* [DESCRIPTION OF THE TASK]: Pick out all lines in the listing holding the string "Pressable" and copy them.

* [MATERIAL SHOWN]:
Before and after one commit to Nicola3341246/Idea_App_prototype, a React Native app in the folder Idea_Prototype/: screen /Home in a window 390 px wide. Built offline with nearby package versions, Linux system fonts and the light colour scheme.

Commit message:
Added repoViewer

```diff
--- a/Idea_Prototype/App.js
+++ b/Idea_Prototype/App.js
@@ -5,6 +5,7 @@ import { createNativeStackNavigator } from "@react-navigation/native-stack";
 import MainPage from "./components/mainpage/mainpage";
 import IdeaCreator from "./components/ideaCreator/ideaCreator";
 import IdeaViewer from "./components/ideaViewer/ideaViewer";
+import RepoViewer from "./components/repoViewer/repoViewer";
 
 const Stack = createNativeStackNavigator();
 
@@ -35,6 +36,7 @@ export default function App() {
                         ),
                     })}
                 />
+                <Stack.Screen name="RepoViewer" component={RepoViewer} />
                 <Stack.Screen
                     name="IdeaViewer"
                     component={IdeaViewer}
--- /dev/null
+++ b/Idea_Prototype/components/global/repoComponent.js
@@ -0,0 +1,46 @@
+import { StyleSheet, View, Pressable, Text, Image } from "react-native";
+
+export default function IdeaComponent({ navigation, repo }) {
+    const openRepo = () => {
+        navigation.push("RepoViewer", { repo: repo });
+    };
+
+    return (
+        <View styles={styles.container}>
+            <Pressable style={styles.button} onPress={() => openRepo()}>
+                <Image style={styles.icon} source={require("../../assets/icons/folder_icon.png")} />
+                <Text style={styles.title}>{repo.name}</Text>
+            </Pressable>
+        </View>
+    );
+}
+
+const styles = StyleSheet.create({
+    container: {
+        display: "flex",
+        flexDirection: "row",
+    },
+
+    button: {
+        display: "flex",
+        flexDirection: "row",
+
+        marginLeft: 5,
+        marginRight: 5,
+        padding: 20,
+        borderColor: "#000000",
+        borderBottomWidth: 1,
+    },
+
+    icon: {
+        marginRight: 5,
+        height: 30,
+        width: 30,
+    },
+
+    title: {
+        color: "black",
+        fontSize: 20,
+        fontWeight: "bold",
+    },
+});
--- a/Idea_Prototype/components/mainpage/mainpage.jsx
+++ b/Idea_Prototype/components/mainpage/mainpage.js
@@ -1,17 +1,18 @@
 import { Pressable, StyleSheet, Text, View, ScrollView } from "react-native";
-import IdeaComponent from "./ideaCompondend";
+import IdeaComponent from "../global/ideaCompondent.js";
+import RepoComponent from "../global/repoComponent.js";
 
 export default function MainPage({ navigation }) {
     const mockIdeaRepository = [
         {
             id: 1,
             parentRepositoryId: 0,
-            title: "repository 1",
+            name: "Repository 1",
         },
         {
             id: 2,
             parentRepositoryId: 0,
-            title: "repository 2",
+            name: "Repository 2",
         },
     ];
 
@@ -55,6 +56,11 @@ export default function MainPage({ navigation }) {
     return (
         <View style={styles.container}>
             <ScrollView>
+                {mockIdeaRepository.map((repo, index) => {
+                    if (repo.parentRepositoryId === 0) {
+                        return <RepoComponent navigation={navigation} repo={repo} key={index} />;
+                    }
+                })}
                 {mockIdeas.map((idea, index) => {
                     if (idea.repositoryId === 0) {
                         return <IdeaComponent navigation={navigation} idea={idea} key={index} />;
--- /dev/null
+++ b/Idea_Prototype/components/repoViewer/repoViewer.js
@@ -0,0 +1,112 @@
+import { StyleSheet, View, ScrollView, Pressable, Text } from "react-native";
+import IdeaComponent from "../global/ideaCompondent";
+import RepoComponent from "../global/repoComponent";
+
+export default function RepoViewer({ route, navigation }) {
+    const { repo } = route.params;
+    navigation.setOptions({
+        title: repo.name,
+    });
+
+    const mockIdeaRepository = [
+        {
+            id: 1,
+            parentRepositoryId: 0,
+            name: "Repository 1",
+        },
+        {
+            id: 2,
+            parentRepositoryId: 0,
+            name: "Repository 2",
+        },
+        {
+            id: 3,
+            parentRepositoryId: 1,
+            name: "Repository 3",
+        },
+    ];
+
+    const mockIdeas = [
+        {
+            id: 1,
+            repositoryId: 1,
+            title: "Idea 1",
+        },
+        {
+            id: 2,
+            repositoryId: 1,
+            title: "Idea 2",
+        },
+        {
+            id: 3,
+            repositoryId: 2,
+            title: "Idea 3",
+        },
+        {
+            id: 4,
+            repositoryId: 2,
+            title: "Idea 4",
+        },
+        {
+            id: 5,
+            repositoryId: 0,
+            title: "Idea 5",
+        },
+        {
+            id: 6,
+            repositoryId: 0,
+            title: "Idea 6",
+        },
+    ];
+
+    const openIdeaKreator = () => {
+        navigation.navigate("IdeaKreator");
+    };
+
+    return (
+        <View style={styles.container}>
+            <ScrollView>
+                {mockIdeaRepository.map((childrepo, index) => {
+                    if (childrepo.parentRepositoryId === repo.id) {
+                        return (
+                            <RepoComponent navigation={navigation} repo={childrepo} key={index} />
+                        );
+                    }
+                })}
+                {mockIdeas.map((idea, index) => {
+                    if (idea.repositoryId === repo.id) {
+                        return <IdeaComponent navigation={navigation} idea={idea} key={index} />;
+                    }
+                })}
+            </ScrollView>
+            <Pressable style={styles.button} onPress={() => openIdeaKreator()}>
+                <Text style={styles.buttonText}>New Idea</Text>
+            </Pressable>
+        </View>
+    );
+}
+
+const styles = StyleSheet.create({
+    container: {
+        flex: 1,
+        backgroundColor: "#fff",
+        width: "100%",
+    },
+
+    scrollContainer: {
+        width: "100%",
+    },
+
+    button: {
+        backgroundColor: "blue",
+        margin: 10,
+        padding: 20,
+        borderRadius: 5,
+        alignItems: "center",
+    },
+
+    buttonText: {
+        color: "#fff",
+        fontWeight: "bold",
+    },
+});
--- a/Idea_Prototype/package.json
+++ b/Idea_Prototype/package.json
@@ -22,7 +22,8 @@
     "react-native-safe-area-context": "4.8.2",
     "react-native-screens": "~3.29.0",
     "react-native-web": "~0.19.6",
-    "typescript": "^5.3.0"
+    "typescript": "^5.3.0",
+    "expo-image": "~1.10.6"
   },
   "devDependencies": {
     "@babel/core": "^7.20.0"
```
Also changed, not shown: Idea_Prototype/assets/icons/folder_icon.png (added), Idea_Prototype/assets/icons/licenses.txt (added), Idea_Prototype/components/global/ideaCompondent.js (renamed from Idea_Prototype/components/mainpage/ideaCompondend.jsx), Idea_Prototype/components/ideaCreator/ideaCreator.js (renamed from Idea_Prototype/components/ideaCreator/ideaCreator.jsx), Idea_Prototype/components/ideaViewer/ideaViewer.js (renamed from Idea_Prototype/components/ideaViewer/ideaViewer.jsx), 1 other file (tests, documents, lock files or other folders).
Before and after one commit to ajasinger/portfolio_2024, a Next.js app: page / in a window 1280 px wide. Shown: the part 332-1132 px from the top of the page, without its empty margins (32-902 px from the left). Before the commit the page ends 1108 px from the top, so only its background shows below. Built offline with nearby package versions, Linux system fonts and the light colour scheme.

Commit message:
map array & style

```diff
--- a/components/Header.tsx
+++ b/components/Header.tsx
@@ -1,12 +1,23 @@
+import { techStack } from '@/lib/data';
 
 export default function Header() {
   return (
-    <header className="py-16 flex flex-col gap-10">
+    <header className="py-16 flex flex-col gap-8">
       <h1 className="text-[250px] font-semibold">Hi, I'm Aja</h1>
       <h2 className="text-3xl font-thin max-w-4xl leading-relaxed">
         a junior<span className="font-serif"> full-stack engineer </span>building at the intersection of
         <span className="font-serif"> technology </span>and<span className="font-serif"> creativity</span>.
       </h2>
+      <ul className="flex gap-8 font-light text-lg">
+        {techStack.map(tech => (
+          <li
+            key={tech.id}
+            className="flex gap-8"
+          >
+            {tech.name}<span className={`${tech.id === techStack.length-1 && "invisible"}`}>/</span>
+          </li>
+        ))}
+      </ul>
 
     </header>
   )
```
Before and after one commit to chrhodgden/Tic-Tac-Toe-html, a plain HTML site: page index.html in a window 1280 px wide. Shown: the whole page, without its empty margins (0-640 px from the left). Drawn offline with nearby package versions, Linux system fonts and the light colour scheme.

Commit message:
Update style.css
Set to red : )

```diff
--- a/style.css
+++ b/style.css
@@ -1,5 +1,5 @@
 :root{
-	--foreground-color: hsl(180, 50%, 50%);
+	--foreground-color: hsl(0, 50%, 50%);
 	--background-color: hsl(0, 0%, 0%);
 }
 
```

* [COMPLETED EXERCISE]:
+import { StyleSheet, View, Pressable, Text, Image } from "react-native";
+            <Pressable style={styles.button} onPress={() => openRepo()}>
+            </Pressable>
 import { Pressable, StyleSheet, Text, View, ScrollView } from "react-native";
+import { StyleSheet, View, ScrollView, Pressable, Text } from "react-native";
+            <Pressable style={styles.button} onPress={() => openIdeaKreator()}>
+            </Pressable>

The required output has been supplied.